James Rowland’s one man show arrives at the start of a national tour from a successful debut at last year’s Edinburgh fringe and is probably best described as a true story about death and a friendship that can’t die.
James has a passing resemblance to the blonde, bushy bearded behemoths of a Viking movie that he and his childhood friends adored, where men were much given to pillaging, wenching and being loud and unnecessary. However, that is where the resemblance ends. He has twinkling eyes and a demeanour to match. He wants to tell us a story, but first we are drawn into a cosy world where he has to operate the opening music and lights himself and we think that the only mischief around is of a gentler and more benign kind.
We hear first about James’ father’s funeral and the reactions to it. His own role is moving and poignant and most importantly is buoyed up by the forever present childhood friends, Tom and Sarah. Tom is larger than life; the kind of man who once met is never forgotten. He seems to be able to get away with anything and can romance, drink and carry on without anything ever catching up with him. But of course, nothing ever lasts forever and what does catch up with Tom is a very rare form of heart cancer leading to the gloomiest of prognoses. Tom has yearned for a Viking funeral and attempts to convince his best friends that they need to deliver the flaming funeral pyre on a ship that Kirk Douglas posthumously enjoyed in the favourite movie.
Rowland’s amiability never flags throughout and even though we learn that at one time he ‘behaves like a prick’ when he can no longer cope with long bedside vigils he sounds like the friend that everyone would want. With only a crumpled funeral suit, an occasional break away to live loop a song and one obviously fake Viking helmet lying on top of the amp we are drawn into the lives and families of the three friends through an animated, but never forced narrative. The friends’ voices are clear and authentic and the pictures painted are realistic even when the circumstances become often ridiculous to the point of incredulity.
There are laughs, and many come from an embarrassed release of tension, but it is the moving tale of a lost friendship and the heightened emotionally charged moments of pure pathos that win the audience over.
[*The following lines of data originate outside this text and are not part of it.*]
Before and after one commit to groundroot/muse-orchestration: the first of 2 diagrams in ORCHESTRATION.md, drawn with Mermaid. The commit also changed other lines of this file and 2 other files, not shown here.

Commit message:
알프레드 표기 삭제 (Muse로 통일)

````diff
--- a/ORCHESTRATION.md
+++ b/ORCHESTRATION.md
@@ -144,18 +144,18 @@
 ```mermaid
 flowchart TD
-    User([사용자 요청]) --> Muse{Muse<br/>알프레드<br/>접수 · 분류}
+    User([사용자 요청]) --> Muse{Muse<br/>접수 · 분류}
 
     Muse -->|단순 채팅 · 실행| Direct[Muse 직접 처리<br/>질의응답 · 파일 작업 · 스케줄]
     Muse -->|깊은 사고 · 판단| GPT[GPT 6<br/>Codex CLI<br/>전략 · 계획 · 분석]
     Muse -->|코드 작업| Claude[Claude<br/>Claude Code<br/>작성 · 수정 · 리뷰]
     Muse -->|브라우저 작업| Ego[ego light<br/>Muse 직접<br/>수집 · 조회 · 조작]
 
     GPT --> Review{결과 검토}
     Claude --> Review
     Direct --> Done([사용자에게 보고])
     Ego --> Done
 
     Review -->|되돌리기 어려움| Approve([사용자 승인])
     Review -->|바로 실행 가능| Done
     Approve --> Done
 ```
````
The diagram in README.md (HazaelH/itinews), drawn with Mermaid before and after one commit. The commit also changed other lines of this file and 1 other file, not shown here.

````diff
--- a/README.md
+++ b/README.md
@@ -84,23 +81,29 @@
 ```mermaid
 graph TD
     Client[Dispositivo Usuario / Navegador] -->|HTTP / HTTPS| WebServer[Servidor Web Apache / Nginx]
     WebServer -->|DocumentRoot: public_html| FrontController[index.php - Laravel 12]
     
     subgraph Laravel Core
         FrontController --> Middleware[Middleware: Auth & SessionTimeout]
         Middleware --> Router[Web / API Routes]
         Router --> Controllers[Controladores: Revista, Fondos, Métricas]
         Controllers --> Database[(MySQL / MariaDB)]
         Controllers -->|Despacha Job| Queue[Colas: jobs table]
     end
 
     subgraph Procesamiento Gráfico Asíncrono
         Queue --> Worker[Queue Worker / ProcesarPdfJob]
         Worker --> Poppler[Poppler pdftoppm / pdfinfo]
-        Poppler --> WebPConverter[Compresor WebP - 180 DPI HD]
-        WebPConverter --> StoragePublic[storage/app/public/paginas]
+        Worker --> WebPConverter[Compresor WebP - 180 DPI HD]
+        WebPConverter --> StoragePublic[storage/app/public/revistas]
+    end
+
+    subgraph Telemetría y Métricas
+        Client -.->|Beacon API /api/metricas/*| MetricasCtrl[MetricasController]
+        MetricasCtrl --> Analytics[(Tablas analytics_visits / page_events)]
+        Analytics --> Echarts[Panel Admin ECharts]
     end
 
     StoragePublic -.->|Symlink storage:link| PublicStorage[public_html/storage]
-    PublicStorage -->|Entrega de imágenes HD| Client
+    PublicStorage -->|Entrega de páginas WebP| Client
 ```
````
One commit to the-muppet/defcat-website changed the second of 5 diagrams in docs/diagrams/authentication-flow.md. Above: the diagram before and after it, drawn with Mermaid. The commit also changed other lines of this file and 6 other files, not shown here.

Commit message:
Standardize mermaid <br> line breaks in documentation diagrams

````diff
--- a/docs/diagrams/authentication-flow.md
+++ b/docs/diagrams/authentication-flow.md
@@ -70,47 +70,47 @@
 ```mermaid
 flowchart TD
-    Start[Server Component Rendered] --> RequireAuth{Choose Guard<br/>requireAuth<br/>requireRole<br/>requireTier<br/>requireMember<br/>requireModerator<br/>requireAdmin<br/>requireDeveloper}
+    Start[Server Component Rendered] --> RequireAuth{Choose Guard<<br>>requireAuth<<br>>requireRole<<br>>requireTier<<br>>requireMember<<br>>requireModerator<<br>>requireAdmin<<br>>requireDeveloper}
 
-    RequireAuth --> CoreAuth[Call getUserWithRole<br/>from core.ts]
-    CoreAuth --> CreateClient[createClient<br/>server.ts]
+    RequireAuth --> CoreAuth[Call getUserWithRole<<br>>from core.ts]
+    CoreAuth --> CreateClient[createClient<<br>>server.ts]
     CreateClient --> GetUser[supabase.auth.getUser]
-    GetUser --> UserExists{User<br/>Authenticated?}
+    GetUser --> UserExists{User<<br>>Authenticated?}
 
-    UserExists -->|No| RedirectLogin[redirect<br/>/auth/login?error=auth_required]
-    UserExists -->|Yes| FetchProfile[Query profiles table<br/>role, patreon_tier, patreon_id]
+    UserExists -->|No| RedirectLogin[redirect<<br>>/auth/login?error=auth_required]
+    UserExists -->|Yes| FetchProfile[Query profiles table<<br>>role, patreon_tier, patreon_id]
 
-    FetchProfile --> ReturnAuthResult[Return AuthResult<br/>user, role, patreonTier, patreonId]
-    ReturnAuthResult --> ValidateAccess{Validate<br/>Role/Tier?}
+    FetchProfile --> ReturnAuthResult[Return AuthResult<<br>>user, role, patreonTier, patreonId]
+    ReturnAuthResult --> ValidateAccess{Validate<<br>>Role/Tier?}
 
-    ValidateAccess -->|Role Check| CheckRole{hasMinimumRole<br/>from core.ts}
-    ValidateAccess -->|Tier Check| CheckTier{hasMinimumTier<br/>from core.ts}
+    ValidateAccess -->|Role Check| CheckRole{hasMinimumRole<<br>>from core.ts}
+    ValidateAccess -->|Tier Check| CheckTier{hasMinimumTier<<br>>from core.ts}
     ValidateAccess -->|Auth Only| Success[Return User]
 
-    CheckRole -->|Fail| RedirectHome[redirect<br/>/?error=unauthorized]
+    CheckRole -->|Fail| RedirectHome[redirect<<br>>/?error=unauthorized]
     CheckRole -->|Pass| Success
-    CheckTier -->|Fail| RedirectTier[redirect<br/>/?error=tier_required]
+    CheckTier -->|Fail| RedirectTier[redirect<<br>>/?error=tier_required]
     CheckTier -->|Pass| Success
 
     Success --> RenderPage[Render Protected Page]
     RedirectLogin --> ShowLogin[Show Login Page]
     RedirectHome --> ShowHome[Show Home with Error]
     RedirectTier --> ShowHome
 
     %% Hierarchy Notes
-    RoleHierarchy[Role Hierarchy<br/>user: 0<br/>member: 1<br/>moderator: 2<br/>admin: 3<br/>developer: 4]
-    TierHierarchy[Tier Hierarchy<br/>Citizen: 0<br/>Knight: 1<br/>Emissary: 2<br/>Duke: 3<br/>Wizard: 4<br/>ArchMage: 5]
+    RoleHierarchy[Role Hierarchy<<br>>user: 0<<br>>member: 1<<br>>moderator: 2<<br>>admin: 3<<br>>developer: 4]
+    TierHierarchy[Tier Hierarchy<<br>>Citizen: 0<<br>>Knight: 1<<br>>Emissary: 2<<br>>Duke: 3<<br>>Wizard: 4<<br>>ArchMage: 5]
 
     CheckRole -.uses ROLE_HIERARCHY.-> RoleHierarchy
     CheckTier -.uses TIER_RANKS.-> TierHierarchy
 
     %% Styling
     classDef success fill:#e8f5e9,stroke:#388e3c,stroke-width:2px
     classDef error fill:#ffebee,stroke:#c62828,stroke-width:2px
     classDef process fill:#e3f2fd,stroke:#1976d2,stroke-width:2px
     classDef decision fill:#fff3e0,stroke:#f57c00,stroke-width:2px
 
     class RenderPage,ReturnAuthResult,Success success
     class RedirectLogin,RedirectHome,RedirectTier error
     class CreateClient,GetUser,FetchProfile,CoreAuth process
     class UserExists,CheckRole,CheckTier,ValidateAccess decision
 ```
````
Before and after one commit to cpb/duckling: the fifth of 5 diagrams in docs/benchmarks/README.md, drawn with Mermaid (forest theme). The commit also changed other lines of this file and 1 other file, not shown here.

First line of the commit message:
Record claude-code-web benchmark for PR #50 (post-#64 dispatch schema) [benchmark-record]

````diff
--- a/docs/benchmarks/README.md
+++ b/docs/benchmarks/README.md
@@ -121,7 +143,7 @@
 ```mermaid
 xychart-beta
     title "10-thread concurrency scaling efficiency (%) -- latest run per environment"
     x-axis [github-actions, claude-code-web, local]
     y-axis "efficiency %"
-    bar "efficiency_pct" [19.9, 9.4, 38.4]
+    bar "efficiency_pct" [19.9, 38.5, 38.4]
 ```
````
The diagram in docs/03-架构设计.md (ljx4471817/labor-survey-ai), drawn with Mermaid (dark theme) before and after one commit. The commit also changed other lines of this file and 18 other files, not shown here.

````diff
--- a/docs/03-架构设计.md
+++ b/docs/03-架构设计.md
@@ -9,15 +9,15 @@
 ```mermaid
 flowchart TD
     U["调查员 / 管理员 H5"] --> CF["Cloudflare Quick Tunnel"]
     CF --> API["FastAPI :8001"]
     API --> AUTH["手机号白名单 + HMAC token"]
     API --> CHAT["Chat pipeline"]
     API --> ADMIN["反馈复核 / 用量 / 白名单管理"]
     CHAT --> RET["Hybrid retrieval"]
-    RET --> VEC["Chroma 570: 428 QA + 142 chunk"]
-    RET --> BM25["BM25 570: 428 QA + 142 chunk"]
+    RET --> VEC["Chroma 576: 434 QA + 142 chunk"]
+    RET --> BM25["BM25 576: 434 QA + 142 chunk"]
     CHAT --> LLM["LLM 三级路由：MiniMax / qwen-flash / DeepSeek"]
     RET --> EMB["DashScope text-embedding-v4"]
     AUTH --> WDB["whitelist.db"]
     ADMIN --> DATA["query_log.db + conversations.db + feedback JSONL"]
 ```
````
Much of the power of the piece comes from an initial assurance that this is a true story, and as the events become more outlandish and bizarre that thread becomes more twisted. Rowland may hint that some of the narrative isn’t quite what it seems, but the evening relies on an undying belief that love based on childhood friendship can itself never die. This is storytelling like the Viking sagas that deserves to be shared over and over during the remaining run. ★★★★☆ Bryan Mason 11th September 2017